Look for the word "flex" in the entries and copy each line where it appears.
**** MATERIAL SHOWN ****
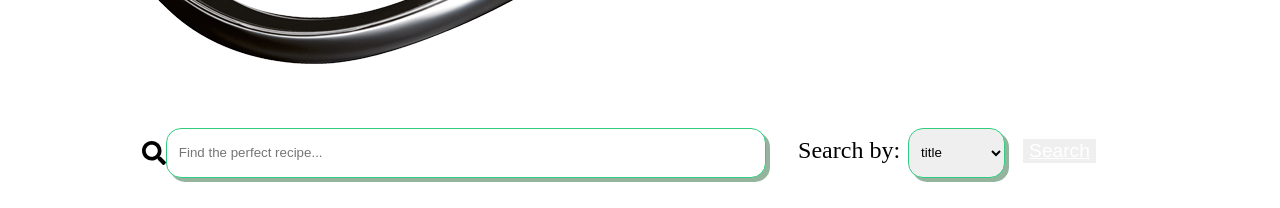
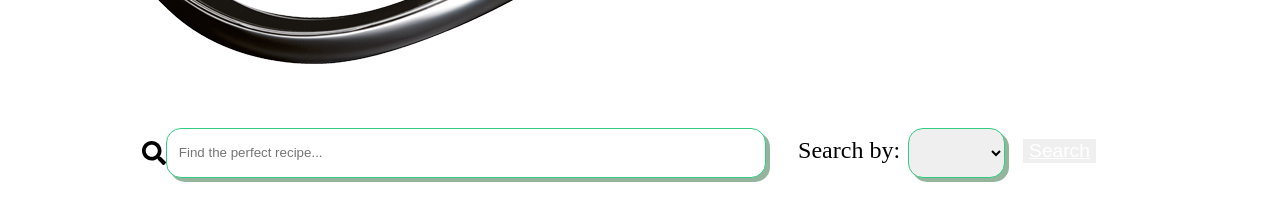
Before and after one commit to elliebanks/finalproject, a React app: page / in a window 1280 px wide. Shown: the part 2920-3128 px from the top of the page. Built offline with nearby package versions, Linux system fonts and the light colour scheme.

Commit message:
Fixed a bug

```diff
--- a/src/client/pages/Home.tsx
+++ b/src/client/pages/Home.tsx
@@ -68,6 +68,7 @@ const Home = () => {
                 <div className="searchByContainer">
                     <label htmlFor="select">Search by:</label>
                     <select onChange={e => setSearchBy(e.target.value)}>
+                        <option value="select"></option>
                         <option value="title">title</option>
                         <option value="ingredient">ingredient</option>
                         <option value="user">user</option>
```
****
**** MATERIAL SHOWN ****
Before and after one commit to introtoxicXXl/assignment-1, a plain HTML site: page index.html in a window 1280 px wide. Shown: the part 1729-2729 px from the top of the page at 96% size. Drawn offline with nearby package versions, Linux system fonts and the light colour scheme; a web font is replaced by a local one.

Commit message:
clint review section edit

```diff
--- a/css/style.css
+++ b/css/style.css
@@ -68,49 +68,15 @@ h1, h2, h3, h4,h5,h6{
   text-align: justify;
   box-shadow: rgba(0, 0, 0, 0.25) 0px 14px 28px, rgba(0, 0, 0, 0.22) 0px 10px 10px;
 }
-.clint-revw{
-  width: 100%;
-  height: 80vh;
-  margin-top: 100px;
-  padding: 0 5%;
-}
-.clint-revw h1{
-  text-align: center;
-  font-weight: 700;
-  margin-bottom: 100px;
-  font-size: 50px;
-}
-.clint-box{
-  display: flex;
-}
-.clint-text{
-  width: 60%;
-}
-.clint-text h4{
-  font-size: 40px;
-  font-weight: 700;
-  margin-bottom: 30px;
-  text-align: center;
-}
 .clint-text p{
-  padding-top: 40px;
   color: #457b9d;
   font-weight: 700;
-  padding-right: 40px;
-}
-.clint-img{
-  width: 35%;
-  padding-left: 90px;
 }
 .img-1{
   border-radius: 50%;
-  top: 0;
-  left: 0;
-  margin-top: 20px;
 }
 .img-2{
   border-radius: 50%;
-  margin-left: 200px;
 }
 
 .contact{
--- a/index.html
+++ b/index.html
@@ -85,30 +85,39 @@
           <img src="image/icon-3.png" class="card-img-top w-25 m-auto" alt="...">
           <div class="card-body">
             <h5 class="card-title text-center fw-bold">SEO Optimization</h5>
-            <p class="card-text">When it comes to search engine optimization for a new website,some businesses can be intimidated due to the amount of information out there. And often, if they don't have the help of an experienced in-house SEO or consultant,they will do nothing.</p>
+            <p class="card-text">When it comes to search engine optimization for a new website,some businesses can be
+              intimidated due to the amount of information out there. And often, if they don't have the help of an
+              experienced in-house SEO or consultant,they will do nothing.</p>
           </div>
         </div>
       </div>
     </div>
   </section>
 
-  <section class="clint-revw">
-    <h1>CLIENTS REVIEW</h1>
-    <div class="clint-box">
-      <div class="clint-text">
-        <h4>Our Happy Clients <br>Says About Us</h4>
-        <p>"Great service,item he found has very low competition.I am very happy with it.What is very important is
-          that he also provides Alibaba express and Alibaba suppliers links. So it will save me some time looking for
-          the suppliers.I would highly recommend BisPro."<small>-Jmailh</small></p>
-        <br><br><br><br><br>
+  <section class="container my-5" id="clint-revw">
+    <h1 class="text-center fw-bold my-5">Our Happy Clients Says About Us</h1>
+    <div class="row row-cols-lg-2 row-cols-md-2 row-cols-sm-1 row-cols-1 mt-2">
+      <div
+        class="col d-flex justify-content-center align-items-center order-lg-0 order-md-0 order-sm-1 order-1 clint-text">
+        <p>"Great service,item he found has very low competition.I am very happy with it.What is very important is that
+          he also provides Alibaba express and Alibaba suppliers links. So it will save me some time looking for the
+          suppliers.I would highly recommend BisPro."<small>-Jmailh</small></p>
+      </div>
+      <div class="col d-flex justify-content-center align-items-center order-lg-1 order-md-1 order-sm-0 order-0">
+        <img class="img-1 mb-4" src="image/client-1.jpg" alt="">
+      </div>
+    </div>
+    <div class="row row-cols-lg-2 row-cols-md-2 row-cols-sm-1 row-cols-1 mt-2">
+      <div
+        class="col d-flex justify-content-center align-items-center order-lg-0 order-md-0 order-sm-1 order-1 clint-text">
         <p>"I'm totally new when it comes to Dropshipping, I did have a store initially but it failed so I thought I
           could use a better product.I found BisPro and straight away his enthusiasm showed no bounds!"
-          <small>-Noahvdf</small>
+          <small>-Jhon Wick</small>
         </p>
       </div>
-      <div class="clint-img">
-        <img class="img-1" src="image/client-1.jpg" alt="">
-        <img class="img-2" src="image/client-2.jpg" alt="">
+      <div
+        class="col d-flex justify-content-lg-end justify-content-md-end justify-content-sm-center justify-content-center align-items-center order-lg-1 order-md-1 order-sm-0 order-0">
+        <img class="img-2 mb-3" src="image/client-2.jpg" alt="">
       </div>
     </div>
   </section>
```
****
RESPONSE TO THE EXERCISE:
-  display: flex;
+        class="col d-flex justify-content-center align-items-center order-lg-0 order-md-0 order-sm-1 order-1 clint-text">
+      <div class="col d-flex justify-content-center align-items-center order-lg-1 order-md-1 order-sm-0 order-0">
+        class="col d-flex justify-content-center align-items-center order-lg-0 order-md-0 order-sm-1 order-1 clint-text">
+        class="col d-flex justify-content-lg-end justify-content-md-end justify-content-sm-center justify-content-center align-items-center order-lg-1 order-md-1 order-sm-0 order-0">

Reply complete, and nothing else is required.